I feel like the Iron Man sequel just had a few too many cooks in the kitchen for its own good. There are three, possibly four, antagonists throughout the film. Downey, Jr. (great again as Stark/Iron Man, but definitely getting a bit too comfortable in the role for my liking) faces off against Mickey Rourke’s Ivan Vanko (great but totally underused), Sam Rockwell’s rival weapons maker Justin Hammer (great but totally unnecessary in this movie), Stark himself (Iron Man destroying his house was just so totally stupid), and lastly Gary Shandling’s politician/the government (again, Stark didn’t need to battle the US gov’t as well as Vanko as well as Hammer as well as himself…. it’s just too much conflict). In short, there’s just way too much story stuffed into this film, leaving it feeling bloated and much too long for its own good. Additionally, the film featured far too much Samuel L. Jackson, Scarlett Johansson, and Phil Coulson as agents of S.H.I.E.L.D., possibly leaving more casual viewers completely confused and giving the film an overall feeling of being just set up for the inevitable Avengers movie. Ultimately, Iron Man 2 was the end of Jon Favreau’s relationship with the franchise as director. He moved on from the series, leaving Iron Man 3 to be directed by Hollywood outlaw Shane Black (Favreau is staying on as a producer however).
Dark Shadows is a movie I wanted to like. It boasts a strong cast led by Johnny Depp, the previews suggested a tone which would be darkly quirky (which I’ve previously and fondly compared to The Addams Family), and it gets the always-fantastic visual style of director Tim Burton. Yet, this film just ultimately doesn’t work. There are a number of reasons why this is the case, but for me, the biggest issue was that the film had way too make characters to service.
Beyond Depp’s vampire Barnabas and Eva Green’s Angelique, none of the characters are really explored enough for the audience to care what happens to them. This is made worse by the fact that the movie feels the need to give each of them some sort of storyline.
For example, Chloe Grace Moretz is completely wasted in a role which added completely nothing to the movie. Towards the climax of the film, we get a “twist” (for lack of a better term) with Moretz’s character, but it proves worthless, and it is never really commented on. It reeks of being thrown in there for the sake of being thrown in there.
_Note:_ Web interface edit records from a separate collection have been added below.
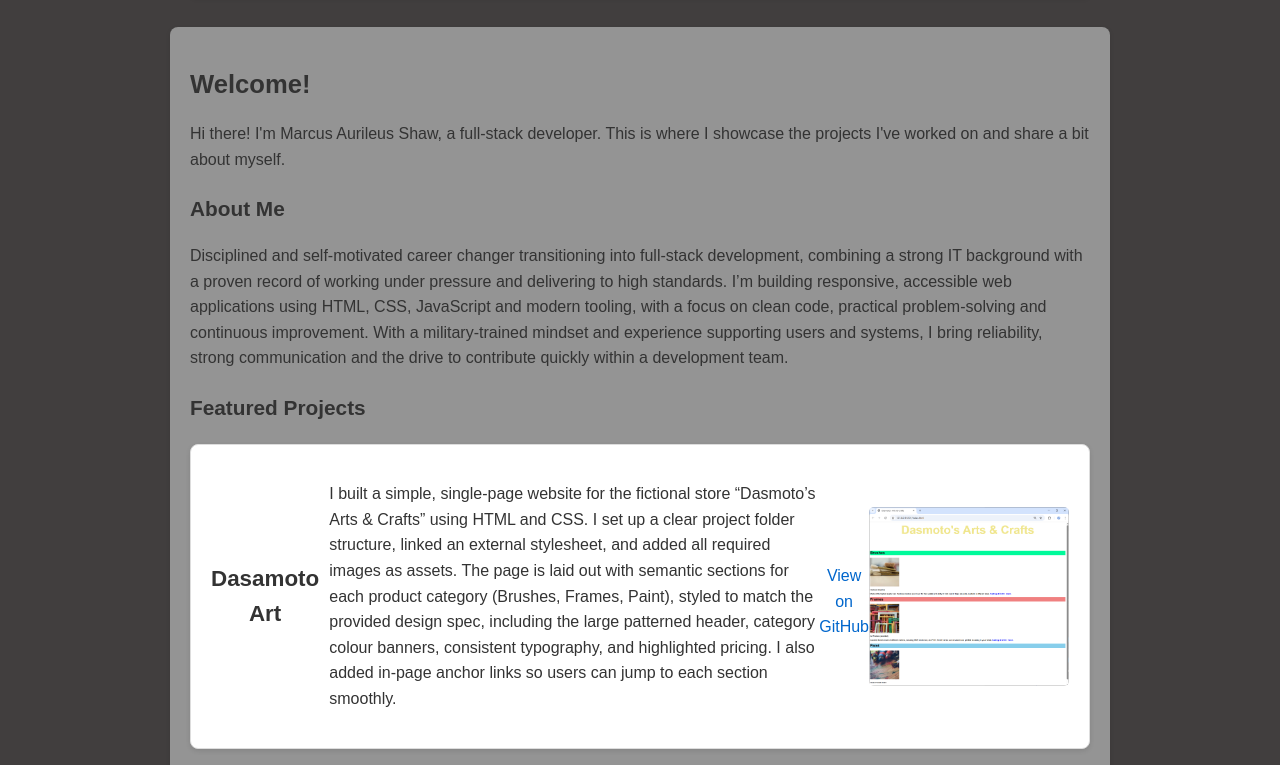
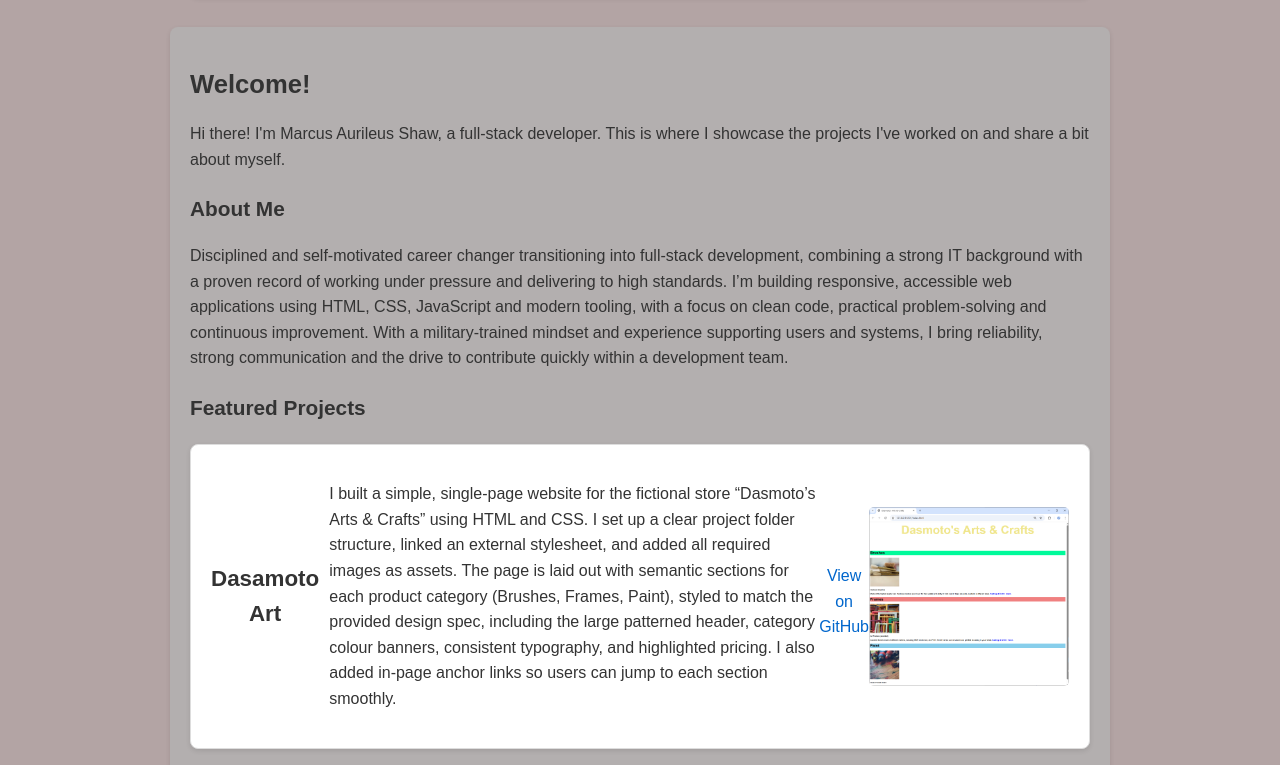
Before and after one commit to Marcusshaw179/PortfolioWebsite, a plain HTML site: page index.html in a window 1280 px wide. Shown: the part 292-1057 px from the top of the page. Drawn offline with Linux system fonts and the light colour scheme.

Commit message:
some minor color changes

```diff
--- a/css/style.css
+++ b/css/style.css
@@ -4,7 +4,7 @@ body {
     margin: 0;
     padding: 0;
     line-height: 1.6;
-    background-color: #413e3e;
+    background-color: #b3a4a4;
     color: #333;
 }
 
@@ -71,7 +71,7 @@ main {
     max-width: 900px;
     margin: 30px auto;
     padding: 20px;
-    background-color: #949494;
+    background-color: #b3afaf;
     border-radius: 8px;
     box-shadow: 0 2px 5px rgba(0, 0, 0, 0.1);
 }
```
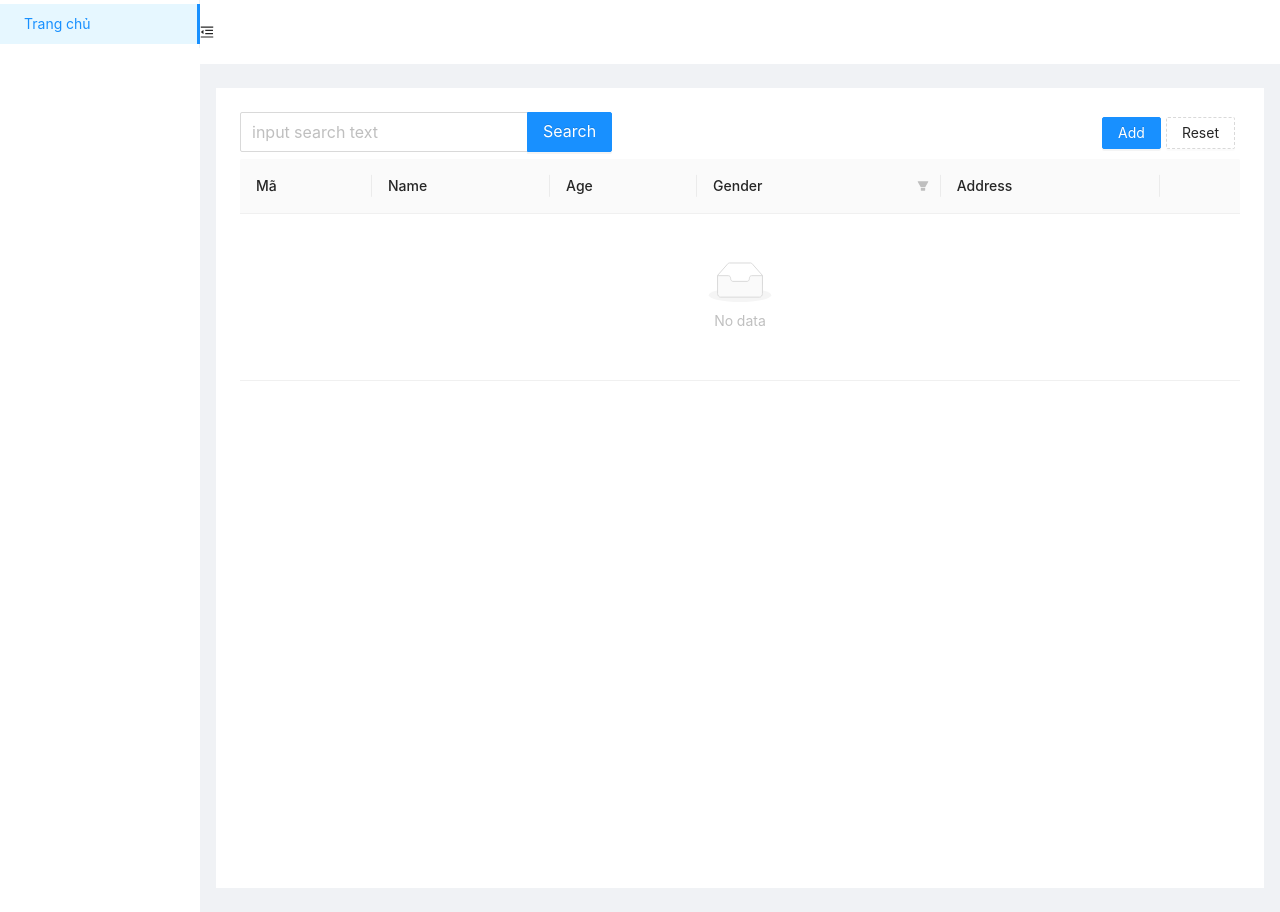
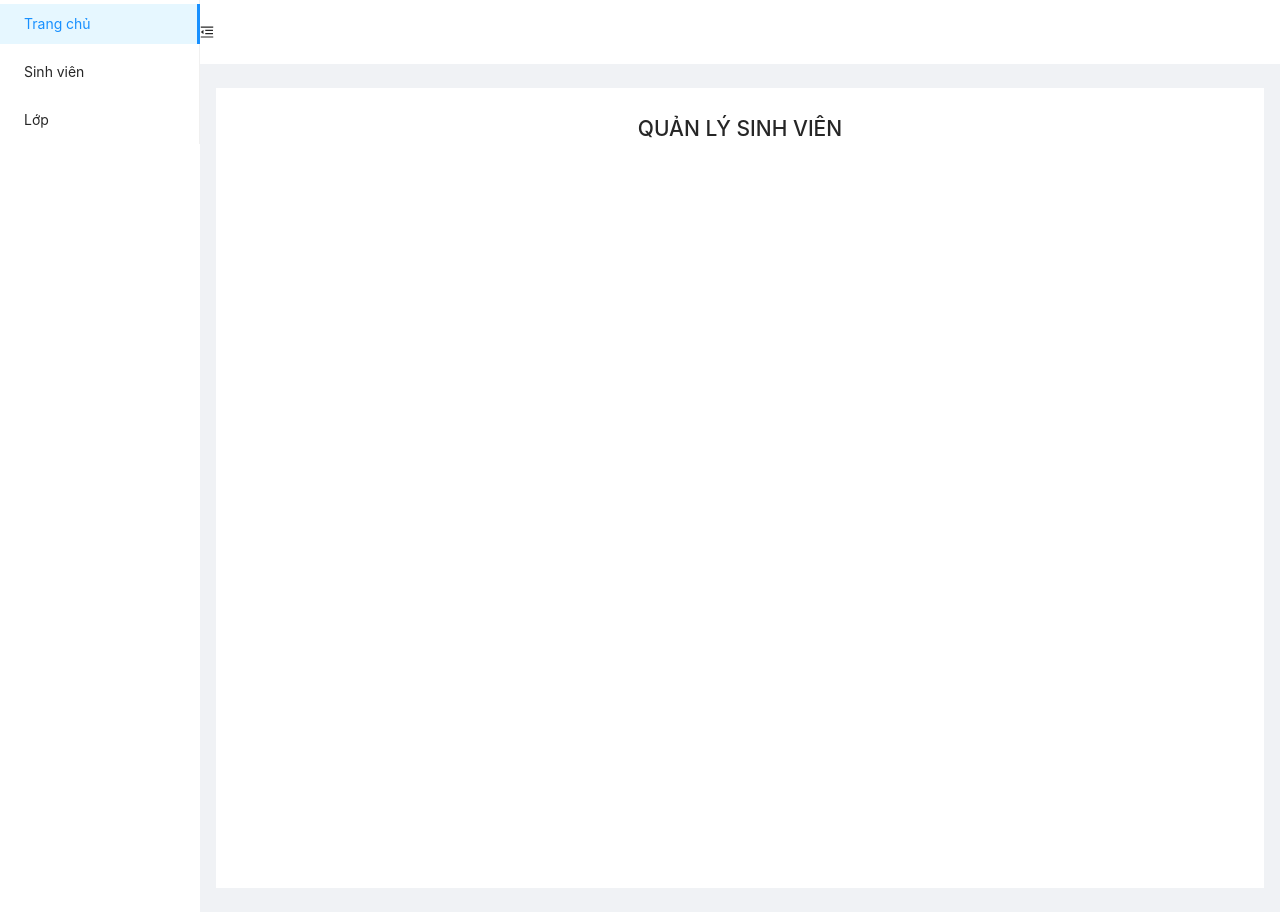
Before and after one commit to HiepLe1999/Code_QLSV_Demo, a React (Create React App) app: page / in a window 1280 px wide. Built offline with nearby package versions, Linux system fonts and the light colour scheme.

Commit message:
Update App.tsx

```diff
--- a/src/App.tsx
+++ b/src/App.tsx
@@ -1,11 +1,17 @@
 import { MenuFoldOutlined, MenuUnfoldOutlined } from "@ant-design/icons";
 import { Layout, Menu } from "antd";
 import React, { useState } from "react";
-import { ListStudent } from "./components/Student/ListStudent";
+import {Home} from "./components/Student/Home"
+import {Link, Outlet } from "react-router-dom";
 const { Header, Sider, Content } = Layout;
 
 const App: React.FC = () => {
   const [collapsed, setCollapsed] = useState(false);
+  const [current, setCurrent] = useState("1");
+
+  const onClick = (e: any) => {
+    setCurrent(e.key);
+  };
 
   return (
     <Layout>
@@ -14,11 +20,21 @@ const App: React.FC = () => {
         <Menu
           theme="light"
           mode="inline"
+          onClick={onClick}
+          selectedKeys={[current]}
           defaultSelectedKeys={["1"]}
           items={[
             {
               key: "1",
-              label: "Trang chủ",
+              label: <a href="/">Trang chủ</a>,
+            },
+            {
+              key: "2",
+              label: <Link to="/liststudent">Sinh viên</Link>,
+            },
+            {
+              key: "3",
+              label: <Link to="/classstudent">Lớp</Link>,
             },
           ]}
         />
@@ -41,10 +57,10 @@ const App: React.FC = () => {
             height: window.innerHeight,
           }}
         >
-
           <div>
-            <ListStudent />
+          <Home/>
           </div>
+          <Outlet/>
         </Content>
       </Layout>
     </Layout>
```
We learn nothing about Michelle Pfeiffer’s Elizabeth. Dr. Hoffman (Helena Bonham Carter) and Roger (Johnny Lee Miller) are completely superfluous. Bella Heathcote does well in her duel role, but for a character who is the crux of the story, she really needed to be developed more.
I commented above that Depp’s Barnabas is explored fairly well. This is true, but his characterization had a fundamental flaw: it was inconsistent. He goes around bemoaning the fact that he is cursed. However, he has no problem killing innocents to feed. Granted, his a blood-thirsty, creature of the night, but it becomes very hard to sympathize with a character who does this and doesn’t show any regret. In one instance, it is suggested that he premeditates killing a group of people after befriending them. It was difficult for me to root for the guy.
It does seem as if the actors were having fun in the movie. However, I ended up not having much fun watching them. Dark Shadows isn’t an outright bad movie. It is just incredibly average. Burton needed to either cut down the amount of characters or expanded their stories. Perhaps time will make me kinder to it. But, as it stands now, I left the theater disappointed and underwhelmed.